Meanwhile, Japanese phone users have been reported to skip out of meetings when they receive a virtual bite in the interactive fishing game Fisupeli, the most popular mobile game in Japan. Targeted at the youth market, Fisupeli is hooking plenty of adults, too.
Although wireless games hold tremendous promise, the field is already crowded and lacks a tried-and-true business model. Two possibilities include charging users monthly subscription fees and giving winners points that go toward airtime discounts, with carriers profiting on the extra minutes used. "It's very much up in the air as to who is going to make money off of wireless games entertainment," says Knox Bricken, wireless analyst with Yankee Group.

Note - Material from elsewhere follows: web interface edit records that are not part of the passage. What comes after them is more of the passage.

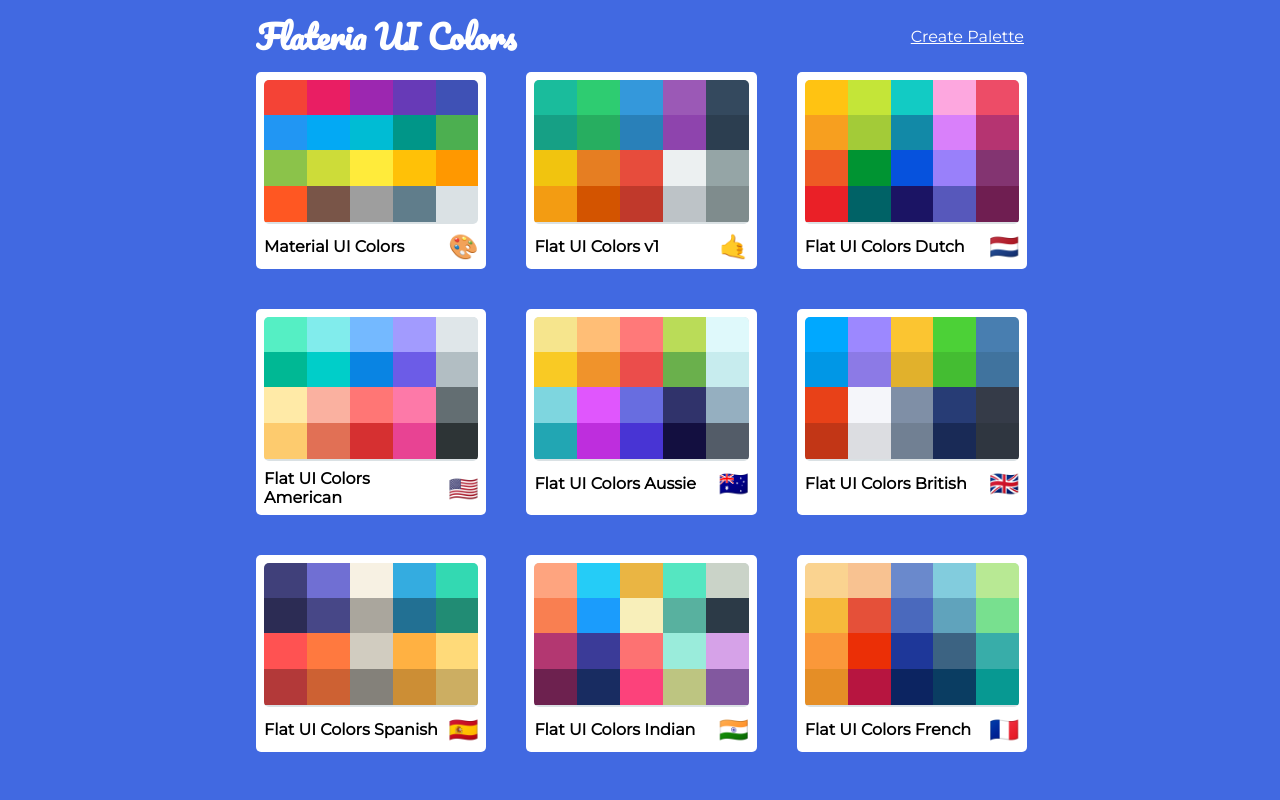
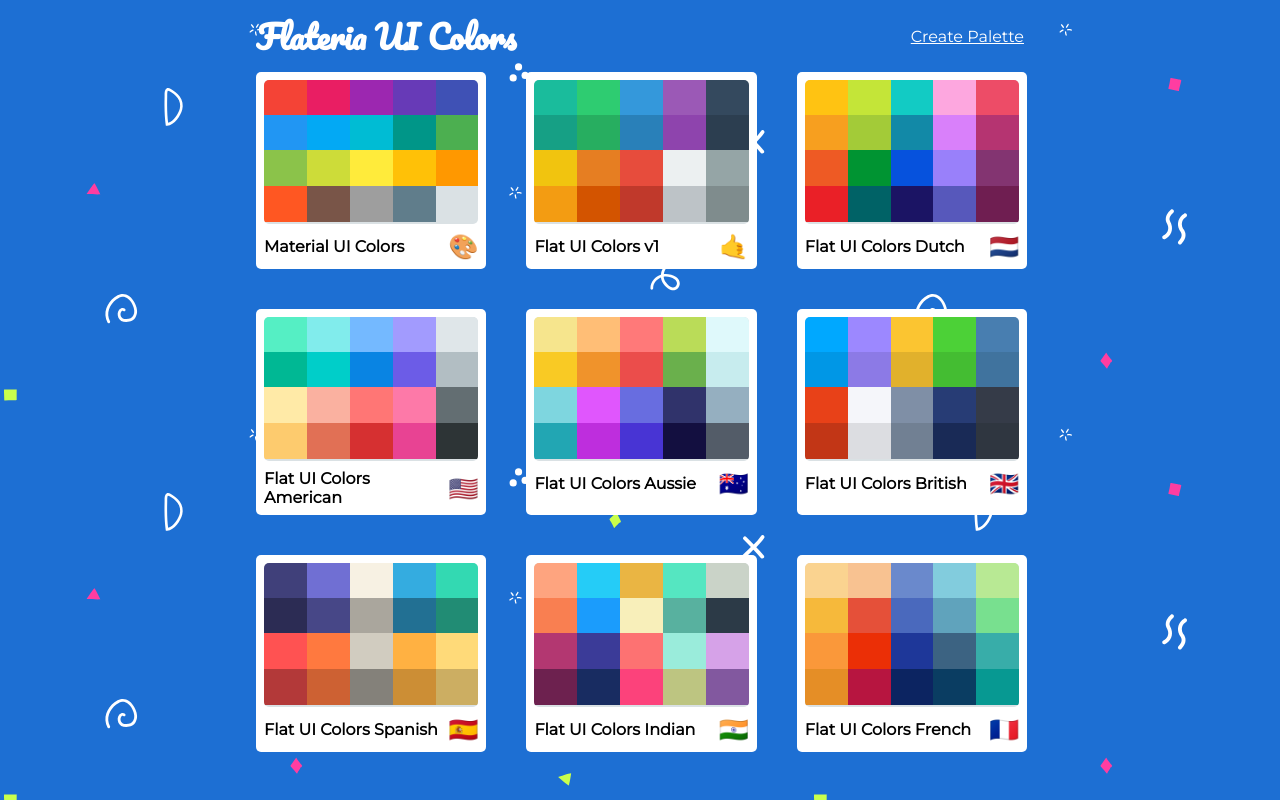
Before and after one commit to Iqbaltz/Flateria-UI-Colors, a React (Create React App) app: page / in a window 1280 px wide. Built offline with nearby package versions, Linux system fonts and the light colour scheme.

Commit message:
add svg background

```diff
--- a/src/styles/PaletteListStyles.js
+++ b/src/styles/PaletteListStyles.js
@@ -1,13 +1,16 @@
 import sizes from './sizes';
+import bg from './bg.svg';
 
 export default {
 	root: {
-		backgroundColor: 'royalblue',
 		minHeight: '100vh',
 		display: 'flex',
 		alignItems: 'flex-start',
 		justifyContent: 'center',
-		position: 'relative'
+		position: 'relative',
+		backgroundColor: '#1d6fd3',
+		backgroundImage: `url(${bg})`
+		/* background by SVGBackgrounds.com */
 	},
 	container: {
 		width: '50%',
```
Also changed, not shown: src/styles/bg.svg (added).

Another problem: Clunky wireless handsets with better color capabilities and larger screens have to be adopted for wireless games. And wireless companies and game developers must wait for the phase-out of the still-prevalent slow networks that allow for only crude games. But as carriers increase their networks' speeds from 9.8 kilobits per second to 50, wireless games should become more attractive and complex as developers take advantage of the extra juice.
Some analysts also contend games won't prove a panacea for all that 3G investment. "It's far-fetched to expect that wireless gaming on the phone will justify the costs of 3G implementation," says Forrester Research analyst Charles Golvin, who admits gaming will nevertheless play a big role. That said, the precedent for a hefty game industry is clear: If the carriers, game makers, and handset manufacturers can find millions of people who think like Bjorn Idren, they might win -- big time.
By Olga Kharif in New York
Edited by Alex Salkever